One of the species marketed but not bred in Italy is the "Theba Pisana," called "Bovoletto" (Veneto), "Cozzella di Campagna" (Campania and Puglia), "Cioga Minudda" (Sardinia), and "Babbaluccio" (Sicily).

It is a very small snail, each one weighing about 3 grams each (so 300 pieces per kilogram). It is a very tender meat which is cooked quickly in a pan for a few minutes and flavored with chilli, parsley or other aromatic herbs. It is sucked along with the sauce as the mollusc extraction is quite difficult. It is not bred due to it's small size. This species can be gathered in nature without limitation: there are no laws or prohibitions regarding this. It is found and collected above all in southern and island areas. The shell is robust, globular, slightly crushed in the young ones, with a diameter of 15-20 mm, a height of 10-15 mm, and has 5-6 slightly convex swirls. The color of the shell is whitish and has porcelain specs, and some have brown stripes of varying thickness. When these brown stripes are present they can be in the form of unbroken or dotted spirals, or small radial spots. The foot is light in color.

It differs from other similar species such as Cernuella Virgata and Eobania Vermiculata for it's very small and almost completely covered navel and for the oblique, pink, rounded, sometimes slightly sharp, complete covering in adult specimens.

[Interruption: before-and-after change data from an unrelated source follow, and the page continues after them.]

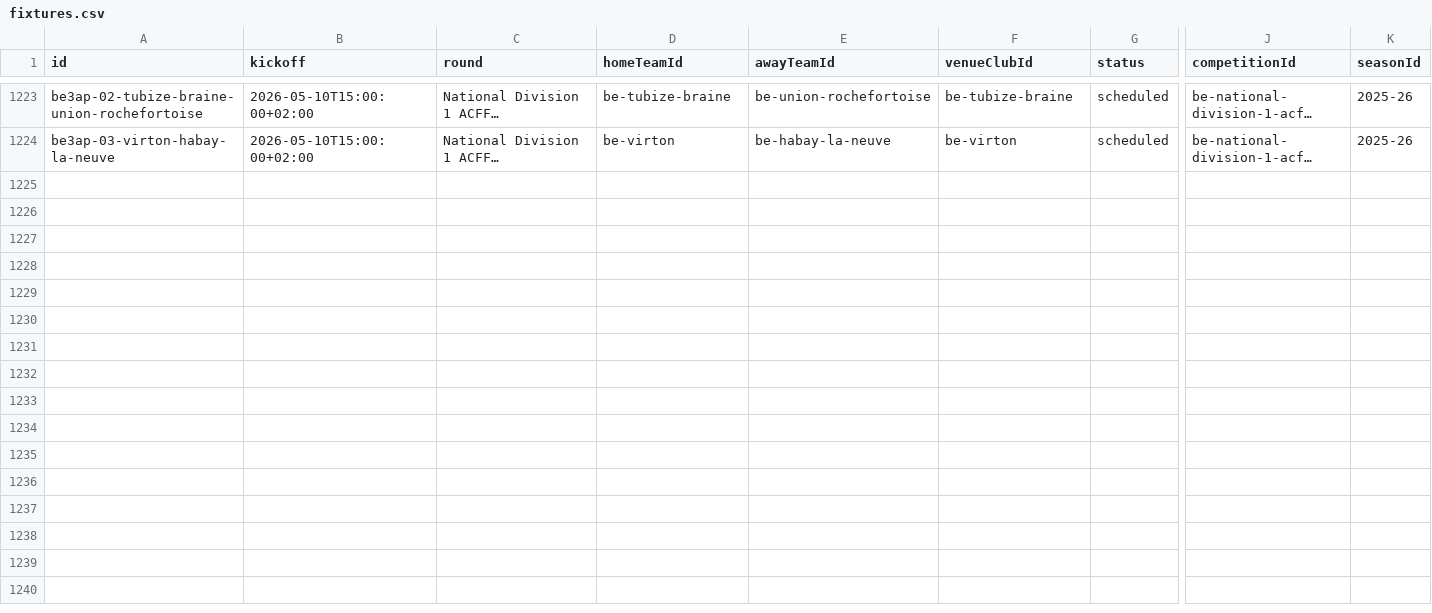
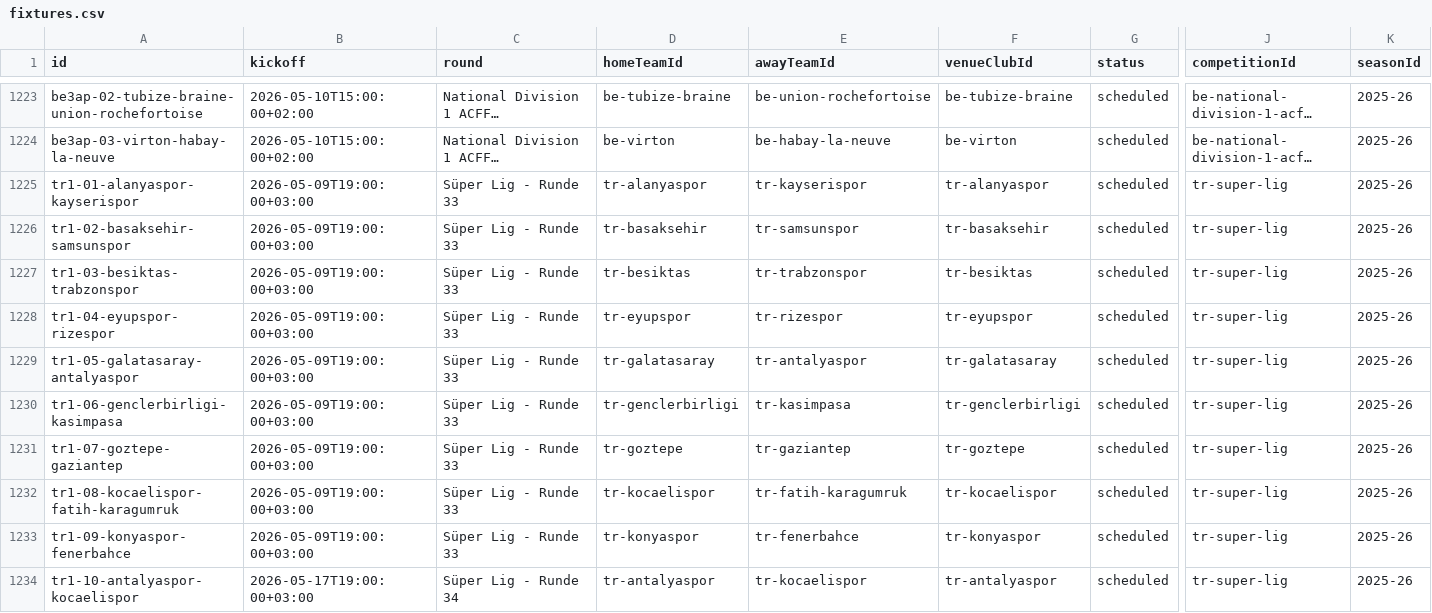
Before and after one commit to MartinToudal/tribunetour_app, a CSV file: Tribunetour/fixtures.csv, drawn as a sheet; only a part is shown, gaps mark what is left out; long unchanged cells end in …; rows hold the shown columns only; the diff covers the shown part only; the diff names each change by its address in the sheet, - before the commit and + after, or states it on an @@ line.

```diff
--- a/Tribunetour/fixtures.csv
+++ b/Tribunetour/fixtures.csv
+row 1225: tr1-01-alanyaspor-kayserispor | 2026-05-09T19:00:00+03:00 | Süper Lig - Runde 33 | tr-alanyaspor | tr-kayserispor | tr-alanyaspor | scheduled | tr-super-lig | 2025-26
+row 1226: tr1-02-basaksehir-samsunspor | 2026-05-09T19:00:00+03:00 | Süper Lig - Runde 33 | tr-basaksehir | tr-samsunspor | tr-basaksehir | scheduled | tr-super-lig | 2025-26
+row 1227: tr1-03-besiktas-trabzonspor | 2026-05-09T19:00:00+03:00 | Süper Lig - Runde 33 | tr-besiktas | tr-trabzonspor | tr-besiktas | scheduled | tr-super-lig | 2025-26
+row 1228: tr1-04-eyupspor-rizespor | 2026-05-09T19:00:00+03:00 | Süper Lig - Runde 33 | tr-eyupspor | tr-rizespor | tr-eyupspor | scheduled | tr-super-lig | 2025-26
+row 1229: tr1-05-galatasaray-antalyaspor | 2026-05-09T19:00:00+03:00 | Süper Lig - Runde 33 | tr-galatasaray | tr-antalyaspor | tr-galatasaray | scheduled | tr-super-lig | 2025-26
+row 1230: tr1-06-genclerbirligi-kasimpasa | 2026-05-09T19:00:00+03:00 | Süper Lig - Runde 33 | tr-genclerbirligi | tr-kasimpasa | tr-genclerbirligi | scheduled | tr-super-lig | 2025-26
+row 1231: tr1-07-goztepe-gaziantep | 2026-05-09T19:00:00+03:00 | Süper Lig - Runde 33 | tr-goztepe | tr-gaziantep | tr-goztepe | scheduled | tr-super-lig | 2025-26
+row 1232: tr1-08-kocaelispor-fatih-karagumruk | 2026-05-09T19:00:00+03:00 | Süper Lig - Runde 33 | tr-kocaelispor | tr-fatih-karagumruk | tr-kocaelispor | scheduled | tr-super-lig | 2025-26
+row 1233: tr1-09-konyaspor-fenerbahce | 2026-05-09T19:00:00+03:00 | Süper Lig - Runde 33 | tr-konyaspor | tr-fenerbahce | tr-konyaspor | scheduled | tr-super-lig | 2025-26
+row 1234: tr1-10-antalyaspor-kocaelispor | 2026-05-17T19:00:00+03:00 | Süper Lig - Runde 34 | tr-antalyaspor | tr-kocaelispor | tr-antalyaspor | scheduled | tr-super-lig | 2025-26
```
Also changed, not shown: 10 added rows elsewhere in this file, 4 other files.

This species is spread throughout the Mediterranean basin. It has been introduced in several other areas including northern Europe, North America, parts of Africa, Asia, and Australia - where it has often become an invasive species causing serious problems for agriculture. It is a typical species of dune environments, but moves towards the centre -  especially in the vicinity of rivers. It is not uncommon find it in anthropic environments.

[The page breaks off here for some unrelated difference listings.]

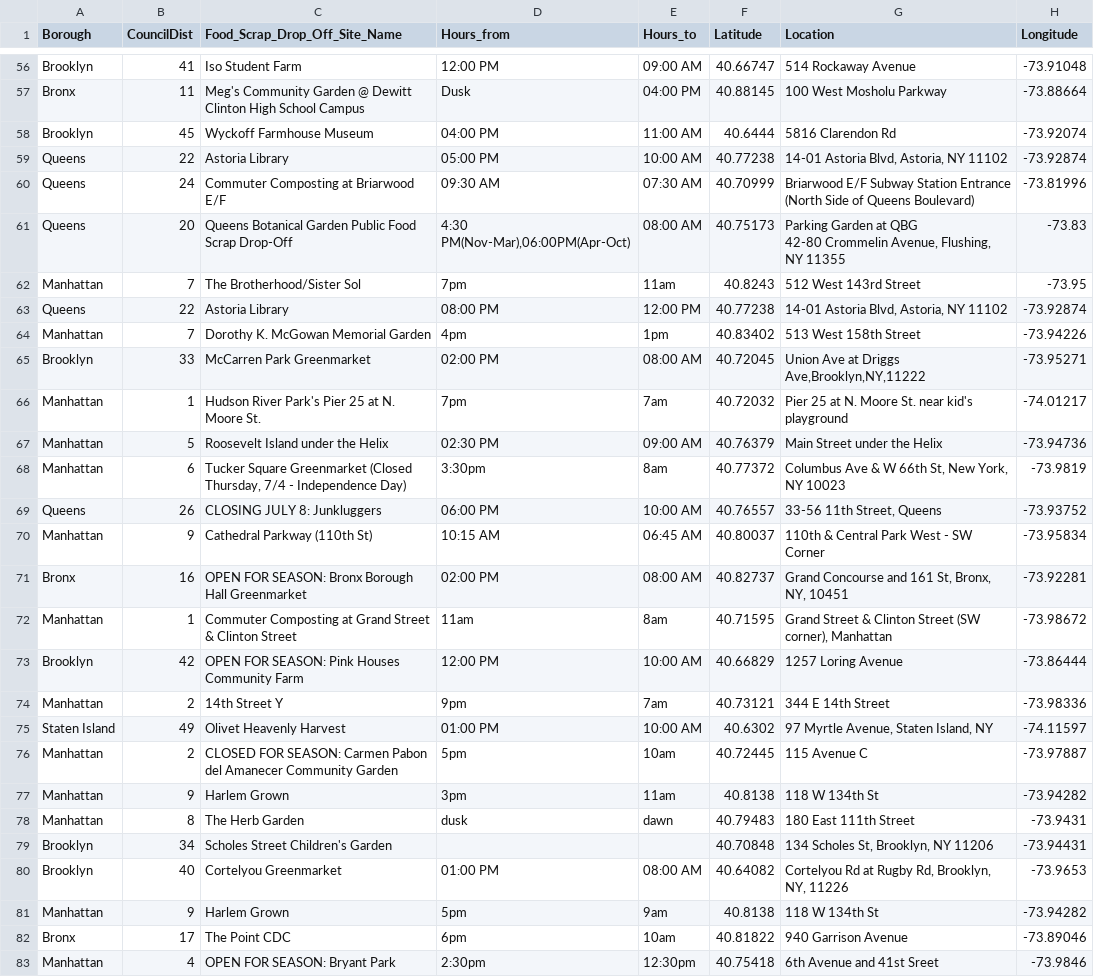
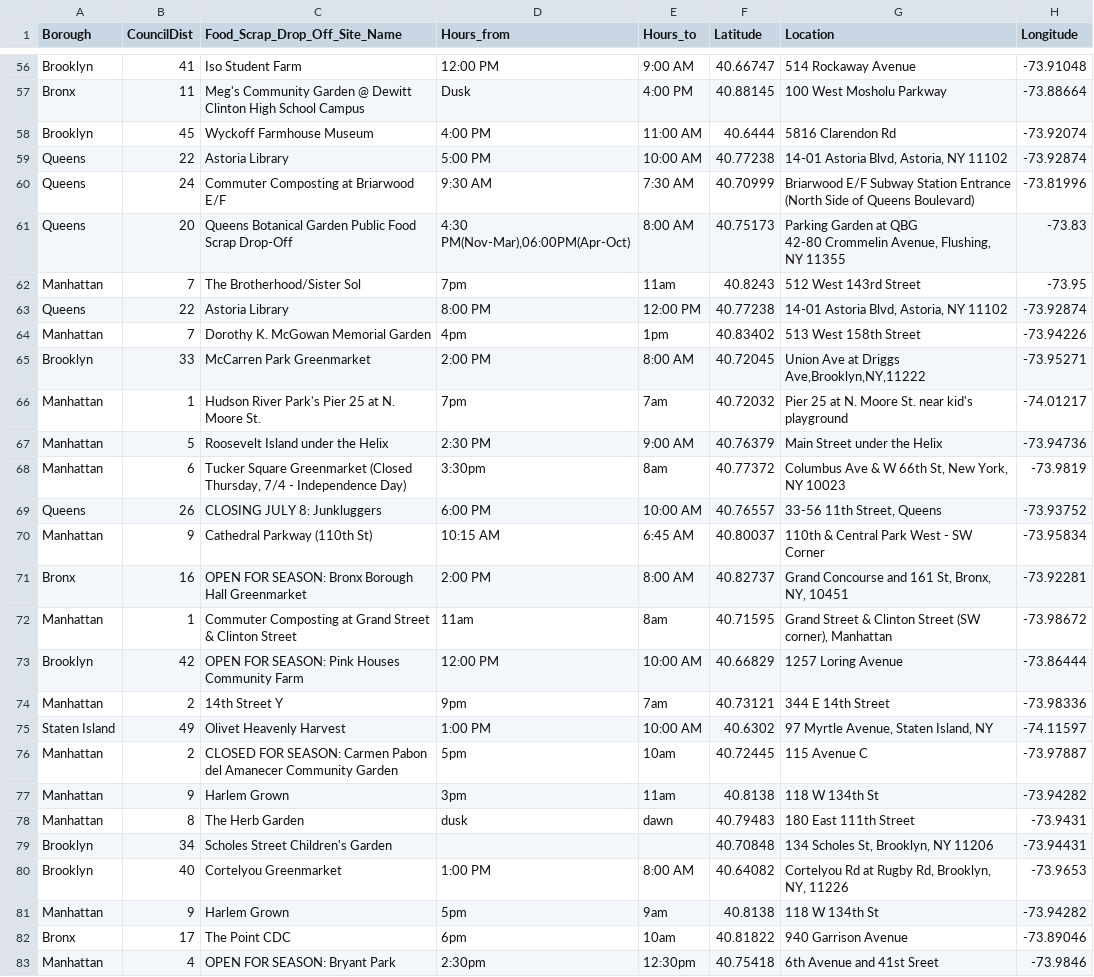
Before and after one commit to tongxuCai/NYC-recycling, a CSV file: src/data/Food_Scrap_Drop-Off_Locations_in_NYC.csv, drawn as a sheet; only a part is shown, gaps mark what is left out; the diff covers the shown part only; the diff names each change by its address in the sheet, - before the commit and + after, or states it on an @@ line.

```diff
--- a/src/data/Food_Scrap_Drop-Off_Locations_in_NYC.csv
+++ b/src/data/Food_Scrap_Drop-Off_Locations_in_NYC.csv
-E56 (Hours_to): 09:00 AM
+E56 (Hours_to): 9:00 AM
-E57 (Hours_to): 04:00 PM
+E57 (Hours_to): 4:00 PM
-D58 (Hours_from): 04:00 PM
+D58 (Hours_from): 4:00 PM
-D59 (Hours_from): 05:00 PM
+D59 (Hours_from): 5:00 PM
-D60 (Hours_from): 09:30 AM
+D60 (Hours_from): 9:30 AM
-E60 (Hours_to): 07:30 AM
+E60 (Hours_to): 7:30 AM
-E61 (Hours_to): 08:00 AM
+E61 (Hours_to): 8:00 AM
-D63 (Hours_from): 08:00 PM
+D63 (Hours_from): 8:00 PM
-D65 (Hours_from): 02:00 PM
+D65 (Hours_from): 2:00 PM
-E65 (Hours_to): 08:00 AM
+E65 (Hours_to): 8:00 AM
-D67 (Hours_from): 02:30 PM
+D67 (Hours_from): 2:30 PM
-E67 (Hours_to): 09:00 AM
+E67 (Hours_to): 9:00 AM
-D69 (Hours_from): 06:00 PM
+D69 (Hours_from): 6:00 PM
-E70 (Hours_to): 06:45 AM
+E70 (Hours_to): 6:45 AM
-D71 (Hours_from): 02:00 PM
+D71 (Hours_from): 2:00 PM
-E71 (Hours_to): 08:00 AM
+E71 (Hours_to): 8:00 AM
-D75 (Hours_from): 01:00 PM
+D75 (Hours_from): 1:00 PM
-D80 (Hours_from): 01:00 PM
+D80 (Hours_from): 1:00 PM
-E80 (Hours_to): 08:00 AM
+E80 (Hours_to): 8:00 AM
```
Also changed, not shown: 115 edited cells elsewhere in this file, src/data/Textile_Drop-Off_Locations_in_NYC.csv, 3 other files.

Helix Aperta are know as "Monacella" in Puglia and "Monzetta" in Sardinia. They are smal in size: 22-26 mm long, making it one of the smaller Helix species. Its shell is brownish-green coloured with three or four whorls, the first of which is very curly and the last of which is much wider. The aperture is crescent-shaped and does not feature any columellar hole. The colour of the meat is yellowish and slightly dark. During warm periods, the snails have a white, bulging operculum. In Italy they are common in some areas of Liguria and in almost the whole of Southern Italy, Sicily, and Sardinia. As far as the Mediterranean area is concerned, Helix Aperta snails can be found in Tunisia, Marocco, Algeria and at the seaside areas of the former territories of Yugoslavia and Southern France - where they are known as “Torpado."

The meat is tender and is sold only in warm periods when snails bury themselves. These snails are traditionally cooked at home and during local festivals despite being expensive.

The full organic cycle method has not reached satisfying and efficient results with this species yet even though several attempts have been made in different regions. The main problem is the aestivation, which occurs exclusively underground (up to 30cm deep) and only in natural environments. Picking is therefore difficult and jeopardises the snail's survival. These snails must therefore be regenerated again - bringing ensuing costs and longer breeding times compared to other species. The commercial relevance of Helix Aperta snails in Italy should not be underestimated: 5,000 tons, 90% of which is imported from Tunisia - owing to lower labour costs and picking being carried out in the wild.